President George W. Bush lifted most U.S. sanctions against Libya and announced the gradual restoring of diplomatic relations. But Kadafi has rarely let a chance pass to criticize what he regarded as the creeping dangers of imperialism. In a 2009 address to the United Nations, he said the organization’s 15-member Security Council “should be called the terror council.”
His international fracases, including a diplomatic 2008 standoff with Switzerland after his son Hannibal was arrested in Geneva on charges of abusing servants, preoccupied the country and widened dissent.
“The incident also reflects the gap — perceived by some to be growing — between average Libyans, who take a dim view of the Kadafi clan’s embarrassing and repeated falls from grace, and a hidebound regime that sees the state as an extension of the Kadafi family empire,” says a U.S. diplomatic cable titled “Thug Life” recently released by WikiLeaks.
The family scenario grew more complicated when Seif Islam “implicitly criticized past decisions of his father’s regime,” according to diplomatic cables. He said sanctions had led to “stagnation for decades” and that Libya needed a “more robust civil society, judicial reform, greater respect for human rights and more press freedoms.”
Kadafi himself criticized the country’s decentralized government, according to the cables, for failing to privatize the economy and push reforms so that officials could “maintain the status quo to continue profiting from corruption.”
Even then, critics accused the flamboyant leader of “staged political theater” to brace his people for the prospect that reform would be less than promised. Kadafi, who has survived attempted assassinations and coups, has made a career of such maneuverings, but his compatriots have grown wiser and angrier.
“Kadafi’s problem is the same as presidents like Zine el Abidine ben Ali in Tunisia and Hosni Mubarak in Egypt,” said Mohamed Makhluf, a Libyan film director living in exile in London. “He became so detached that he convinced himself that all Libyans are happy under his rule.”

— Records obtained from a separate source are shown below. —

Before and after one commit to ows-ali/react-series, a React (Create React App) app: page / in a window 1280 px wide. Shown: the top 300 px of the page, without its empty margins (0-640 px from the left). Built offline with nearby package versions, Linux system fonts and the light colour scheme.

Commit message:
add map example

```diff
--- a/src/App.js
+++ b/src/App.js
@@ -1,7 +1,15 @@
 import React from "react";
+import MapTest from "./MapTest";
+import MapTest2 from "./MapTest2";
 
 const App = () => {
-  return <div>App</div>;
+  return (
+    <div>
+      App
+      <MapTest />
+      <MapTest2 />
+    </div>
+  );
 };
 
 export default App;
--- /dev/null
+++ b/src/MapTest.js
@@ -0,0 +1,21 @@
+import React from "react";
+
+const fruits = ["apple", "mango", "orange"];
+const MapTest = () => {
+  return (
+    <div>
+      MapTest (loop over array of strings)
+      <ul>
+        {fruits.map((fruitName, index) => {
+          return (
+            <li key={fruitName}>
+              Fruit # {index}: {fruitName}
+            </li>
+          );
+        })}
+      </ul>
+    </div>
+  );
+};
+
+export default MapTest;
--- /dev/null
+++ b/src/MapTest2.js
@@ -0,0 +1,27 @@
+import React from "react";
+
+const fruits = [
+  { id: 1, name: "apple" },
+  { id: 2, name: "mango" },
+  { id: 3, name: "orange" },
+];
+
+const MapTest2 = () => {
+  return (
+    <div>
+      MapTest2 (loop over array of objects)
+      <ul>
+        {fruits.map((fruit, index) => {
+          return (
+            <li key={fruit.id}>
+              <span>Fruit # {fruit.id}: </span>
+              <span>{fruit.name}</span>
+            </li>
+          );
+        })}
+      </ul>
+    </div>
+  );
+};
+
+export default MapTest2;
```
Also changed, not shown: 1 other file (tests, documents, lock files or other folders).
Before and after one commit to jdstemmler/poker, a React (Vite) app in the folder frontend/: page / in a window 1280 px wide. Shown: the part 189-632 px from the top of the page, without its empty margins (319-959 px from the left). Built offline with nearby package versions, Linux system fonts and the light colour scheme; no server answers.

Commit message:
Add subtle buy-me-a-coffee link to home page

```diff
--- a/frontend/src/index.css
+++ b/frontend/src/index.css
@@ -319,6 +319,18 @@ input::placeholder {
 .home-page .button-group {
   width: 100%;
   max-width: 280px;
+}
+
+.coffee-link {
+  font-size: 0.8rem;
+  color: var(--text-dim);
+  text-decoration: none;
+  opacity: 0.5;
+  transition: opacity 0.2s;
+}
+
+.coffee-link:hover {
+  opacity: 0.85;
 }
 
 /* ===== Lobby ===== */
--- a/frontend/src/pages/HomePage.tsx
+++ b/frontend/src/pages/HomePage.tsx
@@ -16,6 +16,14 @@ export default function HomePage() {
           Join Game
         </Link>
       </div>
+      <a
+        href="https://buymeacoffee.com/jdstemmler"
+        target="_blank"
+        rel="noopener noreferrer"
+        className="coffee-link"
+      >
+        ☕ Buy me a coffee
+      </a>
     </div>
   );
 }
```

Times staff writer Henry Chu in London and special correspondents Amro Hassan in Cairo and Meris Lutz in Beirut contributed to this report.